Dataset records:
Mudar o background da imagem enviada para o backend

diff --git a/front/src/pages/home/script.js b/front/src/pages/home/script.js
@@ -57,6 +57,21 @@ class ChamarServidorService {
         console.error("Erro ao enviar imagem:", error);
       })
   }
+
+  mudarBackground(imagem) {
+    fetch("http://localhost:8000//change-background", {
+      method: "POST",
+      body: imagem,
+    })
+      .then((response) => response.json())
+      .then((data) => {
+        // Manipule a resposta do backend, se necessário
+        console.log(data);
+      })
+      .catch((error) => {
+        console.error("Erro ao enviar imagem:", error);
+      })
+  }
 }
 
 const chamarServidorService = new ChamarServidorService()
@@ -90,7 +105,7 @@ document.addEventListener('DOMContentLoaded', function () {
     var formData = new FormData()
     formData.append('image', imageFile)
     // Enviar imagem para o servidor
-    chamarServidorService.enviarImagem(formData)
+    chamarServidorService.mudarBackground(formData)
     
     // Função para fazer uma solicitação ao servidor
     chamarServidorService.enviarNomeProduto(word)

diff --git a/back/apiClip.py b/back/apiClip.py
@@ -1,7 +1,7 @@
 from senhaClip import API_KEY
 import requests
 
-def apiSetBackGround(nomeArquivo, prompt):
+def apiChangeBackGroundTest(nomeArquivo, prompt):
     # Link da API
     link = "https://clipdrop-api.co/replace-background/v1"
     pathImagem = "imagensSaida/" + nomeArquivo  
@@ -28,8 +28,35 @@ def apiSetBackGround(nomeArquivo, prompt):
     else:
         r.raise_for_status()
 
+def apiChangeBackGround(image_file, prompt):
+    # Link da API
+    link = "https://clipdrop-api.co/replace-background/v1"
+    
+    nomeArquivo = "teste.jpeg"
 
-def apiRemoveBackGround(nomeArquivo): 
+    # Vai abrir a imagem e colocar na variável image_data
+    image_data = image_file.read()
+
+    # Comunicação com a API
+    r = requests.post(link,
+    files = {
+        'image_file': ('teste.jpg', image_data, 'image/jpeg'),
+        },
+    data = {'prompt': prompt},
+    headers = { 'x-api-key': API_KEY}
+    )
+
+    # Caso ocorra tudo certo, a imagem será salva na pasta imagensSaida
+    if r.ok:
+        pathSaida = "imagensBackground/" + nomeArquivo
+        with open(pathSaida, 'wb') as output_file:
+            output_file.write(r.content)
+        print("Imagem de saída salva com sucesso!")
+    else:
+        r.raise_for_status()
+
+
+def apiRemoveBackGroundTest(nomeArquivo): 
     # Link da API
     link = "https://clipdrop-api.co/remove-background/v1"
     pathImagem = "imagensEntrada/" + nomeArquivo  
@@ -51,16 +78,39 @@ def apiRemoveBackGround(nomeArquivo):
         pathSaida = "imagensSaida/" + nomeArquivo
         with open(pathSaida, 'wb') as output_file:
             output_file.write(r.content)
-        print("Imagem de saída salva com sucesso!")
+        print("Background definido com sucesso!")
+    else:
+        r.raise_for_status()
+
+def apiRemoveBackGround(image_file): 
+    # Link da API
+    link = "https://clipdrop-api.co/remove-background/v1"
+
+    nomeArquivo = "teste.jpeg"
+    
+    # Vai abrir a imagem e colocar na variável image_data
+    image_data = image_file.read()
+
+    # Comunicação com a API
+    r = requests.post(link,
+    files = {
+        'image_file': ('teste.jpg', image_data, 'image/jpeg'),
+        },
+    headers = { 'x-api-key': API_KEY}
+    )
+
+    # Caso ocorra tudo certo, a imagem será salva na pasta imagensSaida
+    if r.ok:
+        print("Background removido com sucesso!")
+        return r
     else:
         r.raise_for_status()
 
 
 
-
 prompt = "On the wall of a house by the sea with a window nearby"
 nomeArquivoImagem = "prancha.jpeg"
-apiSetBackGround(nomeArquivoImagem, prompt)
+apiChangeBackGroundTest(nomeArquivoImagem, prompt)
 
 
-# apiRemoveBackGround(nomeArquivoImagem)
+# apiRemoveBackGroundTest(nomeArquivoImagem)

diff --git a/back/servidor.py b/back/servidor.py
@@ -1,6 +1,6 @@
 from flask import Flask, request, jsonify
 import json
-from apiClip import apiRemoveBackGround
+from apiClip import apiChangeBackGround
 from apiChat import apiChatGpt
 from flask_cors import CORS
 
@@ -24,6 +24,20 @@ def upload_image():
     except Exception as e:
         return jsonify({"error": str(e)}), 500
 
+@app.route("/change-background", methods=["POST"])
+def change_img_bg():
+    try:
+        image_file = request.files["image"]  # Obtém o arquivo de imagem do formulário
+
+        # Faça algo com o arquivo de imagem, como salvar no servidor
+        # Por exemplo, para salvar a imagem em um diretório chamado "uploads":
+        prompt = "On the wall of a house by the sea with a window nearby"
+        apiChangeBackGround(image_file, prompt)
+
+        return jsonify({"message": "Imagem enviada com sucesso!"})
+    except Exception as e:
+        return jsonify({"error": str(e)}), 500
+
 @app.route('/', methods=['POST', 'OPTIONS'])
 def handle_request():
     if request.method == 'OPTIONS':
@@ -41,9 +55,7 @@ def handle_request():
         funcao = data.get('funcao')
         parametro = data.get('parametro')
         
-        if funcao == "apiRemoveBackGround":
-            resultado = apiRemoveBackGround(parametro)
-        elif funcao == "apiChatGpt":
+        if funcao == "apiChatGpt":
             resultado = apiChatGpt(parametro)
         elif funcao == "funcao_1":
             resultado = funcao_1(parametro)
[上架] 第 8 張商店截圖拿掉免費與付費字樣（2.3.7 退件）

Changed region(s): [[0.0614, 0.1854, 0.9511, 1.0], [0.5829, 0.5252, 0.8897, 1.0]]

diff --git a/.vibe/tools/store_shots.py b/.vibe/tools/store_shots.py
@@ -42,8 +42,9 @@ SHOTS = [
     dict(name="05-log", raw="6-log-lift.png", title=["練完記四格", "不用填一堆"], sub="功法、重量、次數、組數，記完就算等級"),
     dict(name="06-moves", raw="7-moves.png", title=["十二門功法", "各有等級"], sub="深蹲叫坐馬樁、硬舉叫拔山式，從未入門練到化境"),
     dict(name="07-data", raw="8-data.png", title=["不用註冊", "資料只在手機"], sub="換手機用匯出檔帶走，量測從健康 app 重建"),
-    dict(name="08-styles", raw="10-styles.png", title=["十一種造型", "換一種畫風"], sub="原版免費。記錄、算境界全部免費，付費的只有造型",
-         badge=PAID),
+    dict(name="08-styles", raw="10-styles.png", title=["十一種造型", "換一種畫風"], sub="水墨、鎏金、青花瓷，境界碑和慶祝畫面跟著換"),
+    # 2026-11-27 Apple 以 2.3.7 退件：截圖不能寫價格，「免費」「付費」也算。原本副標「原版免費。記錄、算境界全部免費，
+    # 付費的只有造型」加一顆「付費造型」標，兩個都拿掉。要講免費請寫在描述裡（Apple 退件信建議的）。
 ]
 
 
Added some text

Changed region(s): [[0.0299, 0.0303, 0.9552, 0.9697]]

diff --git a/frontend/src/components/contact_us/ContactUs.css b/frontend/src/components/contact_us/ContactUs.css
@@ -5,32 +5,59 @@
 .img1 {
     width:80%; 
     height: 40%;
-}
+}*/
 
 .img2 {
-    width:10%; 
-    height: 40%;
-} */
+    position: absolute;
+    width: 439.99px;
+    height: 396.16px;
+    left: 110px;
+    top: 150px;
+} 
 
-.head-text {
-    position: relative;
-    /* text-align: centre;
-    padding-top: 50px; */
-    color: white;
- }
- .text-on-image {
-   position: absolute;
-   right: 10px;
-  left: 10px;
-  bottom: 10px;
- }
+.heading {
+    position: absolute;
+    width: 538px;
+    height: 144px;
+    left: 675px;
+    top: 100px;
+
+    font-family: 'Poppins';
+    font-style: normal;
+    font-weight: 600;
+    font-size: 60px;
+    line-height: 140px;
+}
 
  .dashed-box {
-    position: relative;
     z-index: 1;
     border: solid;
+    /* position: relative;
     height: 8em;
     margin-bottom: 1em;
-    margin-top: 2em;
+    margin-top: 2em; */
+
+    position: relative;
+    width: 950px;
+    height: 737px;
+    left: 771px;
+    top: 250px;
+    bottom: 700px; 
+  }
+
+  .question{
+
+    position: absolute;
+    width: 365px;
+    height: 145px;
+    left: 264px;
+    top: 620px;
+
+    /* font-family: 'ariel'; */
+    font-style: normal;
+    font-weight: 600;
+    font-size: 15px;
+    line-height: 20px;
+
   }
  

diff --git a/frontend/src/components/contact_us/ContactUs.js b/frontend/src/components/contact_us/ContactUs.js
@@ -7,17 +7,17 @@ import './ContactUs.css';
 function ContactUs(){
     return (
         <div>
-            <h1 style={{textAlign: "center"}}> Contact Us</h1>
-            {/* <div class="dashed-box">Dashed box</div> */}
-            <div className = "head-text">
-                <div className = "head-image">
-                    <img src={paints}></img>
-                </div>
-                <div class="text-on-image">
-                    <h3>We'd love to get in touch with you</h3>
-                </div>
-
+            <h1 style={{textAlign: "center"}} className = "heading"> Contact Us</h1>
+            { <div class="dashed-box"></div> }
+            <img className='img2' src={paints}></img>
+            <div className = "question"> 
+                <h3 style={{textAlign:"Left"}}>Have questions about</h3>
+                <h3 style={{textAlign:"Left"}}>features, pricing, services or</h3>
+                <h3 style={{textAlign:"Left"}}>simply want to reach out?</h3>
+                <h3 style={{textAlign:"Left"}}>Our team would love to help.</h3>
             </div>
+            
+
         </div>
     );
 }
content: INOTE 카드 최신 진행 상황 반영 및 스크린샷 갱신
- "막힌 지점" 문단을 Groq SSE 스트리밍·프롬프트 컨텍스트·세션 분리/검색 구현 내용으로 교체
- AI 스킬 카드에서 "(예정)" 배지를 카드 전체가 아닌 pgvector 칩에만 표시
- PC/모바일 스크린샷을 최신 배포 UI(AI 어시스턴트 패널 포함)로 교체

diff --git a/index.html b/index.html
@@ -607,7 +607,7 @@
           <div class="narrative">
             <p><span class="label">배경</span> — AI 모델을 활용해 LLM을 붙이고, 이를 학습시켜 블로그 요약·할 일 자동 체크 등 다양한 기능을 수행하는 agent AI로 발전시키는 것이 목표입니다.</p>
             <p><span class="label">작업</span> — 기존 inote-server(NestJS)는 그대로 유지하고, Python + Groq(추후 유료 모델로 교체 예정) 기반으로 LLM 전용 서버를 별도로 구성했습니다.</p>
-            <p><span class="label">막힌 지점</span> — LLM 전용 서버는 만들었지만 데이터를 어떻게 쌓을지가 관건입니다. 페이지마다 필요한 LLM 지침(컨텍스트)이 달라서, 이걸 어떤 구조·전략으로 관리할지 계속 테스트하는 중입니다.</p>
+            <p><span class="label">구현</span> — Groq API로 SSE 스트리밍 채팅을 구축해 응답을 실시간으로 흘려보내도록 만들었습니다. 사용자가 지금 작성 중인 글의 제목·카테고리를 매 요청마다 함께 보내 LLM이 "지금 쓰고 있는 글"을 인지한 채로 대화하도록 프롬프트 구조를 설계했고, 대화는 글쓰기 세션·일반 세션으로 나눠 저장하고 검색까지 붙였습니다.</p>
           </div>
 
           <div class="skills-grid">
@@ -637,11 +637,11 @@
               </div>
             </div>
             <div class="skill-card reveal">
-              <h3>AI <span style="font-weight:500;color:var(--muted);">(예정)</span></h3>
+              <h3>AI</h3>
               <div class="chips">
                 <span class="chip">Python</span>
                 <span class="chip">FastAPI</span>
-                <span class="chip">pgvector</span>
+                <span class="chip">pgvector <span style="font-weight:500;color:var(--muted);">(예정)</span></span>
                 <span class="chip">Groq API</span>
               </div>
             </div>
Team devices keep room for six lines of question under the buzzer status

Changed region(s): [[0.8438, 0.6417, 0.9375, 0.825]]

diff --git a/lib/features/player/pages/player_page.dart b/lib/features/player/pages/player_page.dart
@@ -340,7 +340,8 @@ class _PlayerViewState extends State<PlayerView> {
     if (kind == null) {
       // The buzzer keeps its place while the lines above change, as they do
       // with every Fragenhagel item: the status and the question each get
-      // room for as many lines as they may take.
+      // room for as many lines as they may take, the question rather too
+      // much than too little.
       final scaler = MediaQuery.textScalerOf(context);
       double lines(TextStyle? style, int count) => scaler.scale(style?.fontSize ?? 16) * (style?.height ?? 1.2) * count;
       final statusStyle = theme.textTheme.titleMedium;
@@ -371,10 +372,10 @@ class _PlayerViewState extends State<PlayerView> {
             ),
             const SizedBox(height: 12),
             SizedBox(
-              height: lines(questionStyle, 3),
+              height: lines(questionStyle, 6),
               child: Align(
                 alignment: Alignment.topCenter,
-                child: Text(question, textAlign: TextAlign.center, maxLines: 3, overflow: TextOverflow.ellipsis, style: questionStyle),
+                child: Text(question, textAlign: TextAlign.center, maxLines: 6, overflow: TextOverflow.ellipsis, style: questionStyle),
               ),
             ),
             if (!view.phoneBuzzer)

Exercise >> Only the lines from the one containing "-371,10 +372,10 @@" through the last line of the records above are to be reproduced, exactly and with both ends included.

Solution below >>
@@ -371,10 +372,10 @@ class _PlayerViewState extends State<PlayerView> {
             ),
             const SizedBox(height: 12),
             SizedBox(
-              height: lines(questionStyle, 3),
+              height: lines(questionStyle, 6),
               child: Align(
                 alignment: Alignment.topCenter,
-                child: Text(question, textAlign: TextAlign.center, maxLines: 3, overflow: TextOverflow.ellipsis, style: questionStyle),
+                child: Text(question, textAlign: TextAlign.center, maxLines: 6, overflow: TextOverflow.ellipsis, style: questionStyle),
               ),
             ),
             if (!view.phoneBuzzer)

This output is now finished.